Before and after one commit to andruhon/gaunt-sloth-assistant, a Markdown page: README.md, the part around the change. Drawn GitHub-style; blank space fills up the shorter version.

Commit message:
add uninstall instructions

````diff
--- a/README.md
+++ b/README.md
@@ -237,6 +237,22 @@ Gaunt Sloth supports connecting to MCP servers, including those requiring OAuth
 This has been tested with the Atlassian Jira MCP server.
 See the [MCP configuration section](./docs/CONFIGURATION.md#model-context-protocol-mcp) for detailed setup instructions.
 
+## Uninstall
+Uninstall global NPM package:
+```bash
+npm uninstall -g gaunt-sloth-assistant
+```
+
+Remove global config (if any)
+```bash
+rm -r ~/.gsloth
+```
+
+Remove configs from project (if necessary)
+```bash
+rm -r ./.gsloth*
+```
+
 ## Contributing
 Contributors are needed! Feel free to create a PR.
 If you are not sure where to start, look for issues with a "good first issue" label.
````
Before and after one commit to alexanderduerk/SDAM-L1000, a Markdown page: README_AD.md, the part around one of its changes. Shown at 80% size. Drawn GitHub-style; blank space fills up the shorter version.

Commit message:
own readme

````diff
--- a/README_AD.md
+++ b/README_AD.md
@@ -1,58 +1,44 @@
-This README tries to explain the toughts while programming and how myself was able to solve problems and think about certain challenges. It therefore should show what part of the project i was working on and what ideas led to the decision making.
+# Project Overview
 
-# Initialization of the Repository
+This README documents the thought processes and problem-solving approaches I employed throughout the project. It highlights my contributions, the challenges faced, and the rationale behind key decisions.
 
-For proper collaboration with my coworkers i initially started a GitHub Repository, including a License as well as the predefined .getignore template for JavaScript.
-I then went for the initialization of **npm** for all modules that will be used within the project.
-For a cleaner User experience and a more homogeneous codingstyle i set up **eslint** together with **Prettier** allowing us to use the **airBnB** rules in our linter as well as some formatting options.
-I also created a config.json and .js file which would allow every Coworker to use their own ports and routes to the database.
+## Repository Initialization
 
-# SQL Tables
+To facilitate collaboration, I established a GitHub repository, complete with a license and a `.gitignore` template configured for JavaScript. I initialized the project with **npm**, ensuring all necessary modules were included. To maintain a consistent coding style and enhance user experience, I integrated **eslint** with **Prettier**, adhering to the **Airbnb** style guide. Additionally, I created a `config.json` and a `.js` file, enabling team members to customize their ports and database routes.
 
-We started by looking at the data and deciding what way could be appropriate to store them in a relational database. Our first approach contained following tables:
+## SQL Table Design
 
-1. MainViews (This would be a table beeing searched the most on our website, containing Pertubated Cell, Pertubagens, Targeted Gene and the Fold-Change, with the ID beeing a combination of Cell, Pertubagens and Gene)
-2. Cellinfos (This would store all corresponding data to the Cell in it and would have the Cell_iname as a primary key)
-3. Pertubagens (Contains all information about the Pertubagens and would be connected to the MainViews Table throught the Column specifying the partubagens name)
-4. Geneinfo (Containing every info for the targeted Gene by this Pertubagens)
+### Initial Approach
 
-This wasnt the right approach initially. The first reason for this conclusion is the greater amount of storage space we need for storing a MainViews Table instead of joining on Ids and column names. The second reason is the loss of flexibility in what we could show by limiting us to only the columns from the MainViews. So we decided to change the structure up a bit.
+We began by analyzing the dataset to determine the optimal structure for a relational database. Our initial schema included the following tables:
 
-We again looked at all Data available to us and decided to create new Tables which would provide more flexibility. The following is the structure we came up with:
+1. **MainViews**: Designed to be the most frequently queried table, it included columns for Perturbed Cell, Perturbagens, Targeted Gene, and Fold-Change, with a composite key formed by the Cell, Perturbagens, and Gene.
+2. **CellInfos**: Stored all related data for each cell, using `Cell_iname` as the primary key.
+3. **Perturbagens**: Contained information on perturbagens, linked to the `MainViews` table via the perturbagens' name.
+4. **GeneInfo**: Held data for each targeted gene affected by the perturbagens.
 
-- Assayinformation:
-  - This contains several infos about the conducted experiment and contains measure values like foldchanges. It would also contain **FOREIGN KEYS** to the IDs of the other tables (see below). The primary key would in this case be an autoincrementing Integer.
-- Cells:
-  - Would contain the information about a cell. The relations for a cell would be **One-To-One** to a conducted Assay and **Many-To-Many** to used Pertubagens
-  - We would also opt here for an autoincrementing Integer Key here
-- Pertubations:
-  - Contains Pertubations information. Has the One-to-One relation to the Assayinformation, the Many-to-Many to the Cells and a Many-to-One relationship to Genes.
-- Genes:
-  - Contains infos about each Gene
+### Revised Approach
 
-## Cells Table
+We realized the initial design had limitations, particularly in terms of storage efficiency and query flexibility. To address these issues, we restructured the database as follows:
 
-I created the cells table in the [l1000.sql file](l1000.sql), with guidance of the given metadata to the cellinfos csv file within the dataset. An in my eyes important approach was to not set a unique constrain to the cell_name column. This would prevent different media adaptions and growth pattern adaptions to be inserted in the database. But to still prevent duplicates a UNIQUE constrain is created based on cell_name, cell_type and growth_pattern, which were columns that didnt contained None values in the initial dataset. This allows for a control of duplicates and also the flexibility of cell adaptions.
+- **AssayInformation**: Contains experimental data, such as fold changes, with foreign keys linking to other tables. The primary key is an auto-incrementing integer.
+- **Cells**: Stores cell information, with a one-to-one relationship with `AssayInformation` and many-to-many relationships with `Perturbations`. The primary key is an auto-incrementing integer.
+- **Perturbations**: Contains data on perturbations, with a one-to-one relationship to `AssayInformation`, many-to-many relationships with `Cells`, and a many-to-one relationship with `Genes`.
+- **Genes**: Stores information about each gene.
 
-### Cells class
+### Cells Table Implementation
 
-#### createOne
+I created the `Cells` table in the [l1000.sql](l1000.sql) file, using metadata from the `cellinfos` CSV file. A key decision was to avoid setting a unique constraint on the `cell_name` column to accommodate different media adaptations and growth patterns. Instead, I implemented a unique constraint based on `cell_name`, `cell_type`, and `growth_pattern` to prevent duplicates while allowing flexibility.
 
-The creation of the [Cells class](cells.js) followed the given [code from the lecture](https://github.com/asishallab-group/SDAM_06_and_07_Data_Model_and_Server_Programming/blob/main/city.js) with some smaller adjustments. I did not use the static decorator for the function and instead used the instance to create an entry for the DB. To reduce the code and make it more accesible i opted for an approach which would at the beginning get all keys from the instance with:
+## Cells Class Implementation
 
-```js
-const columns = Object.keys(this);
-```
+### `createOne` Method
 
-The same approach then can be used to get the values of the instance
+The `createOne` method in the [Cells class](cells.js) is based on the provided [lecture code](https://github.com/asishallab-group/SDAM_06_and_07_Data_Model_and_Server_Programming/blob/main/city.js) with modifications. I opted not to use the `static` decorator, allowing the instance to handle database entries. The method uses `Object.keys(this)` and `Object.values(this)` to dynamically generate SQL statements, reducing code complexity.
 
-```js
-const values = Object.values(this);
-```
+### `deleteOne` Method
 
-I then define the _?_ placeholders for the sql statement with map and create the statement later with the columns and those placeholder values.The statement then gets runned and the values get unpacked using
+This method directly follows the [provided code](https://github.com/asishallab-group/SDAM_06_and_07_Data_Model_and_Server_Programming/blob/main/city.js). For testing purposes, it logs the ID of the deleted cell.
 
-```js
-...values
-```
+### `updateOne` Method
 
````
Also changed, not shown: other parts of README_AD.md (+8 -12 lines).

### WHAT NEEDS TO BE DONE
In the records above, which lines hold the string "global"? Copy each one.

### SOLUTION FOR THIS PROBLEM
+Uninstall global NPM package:
+Remove global config (if any)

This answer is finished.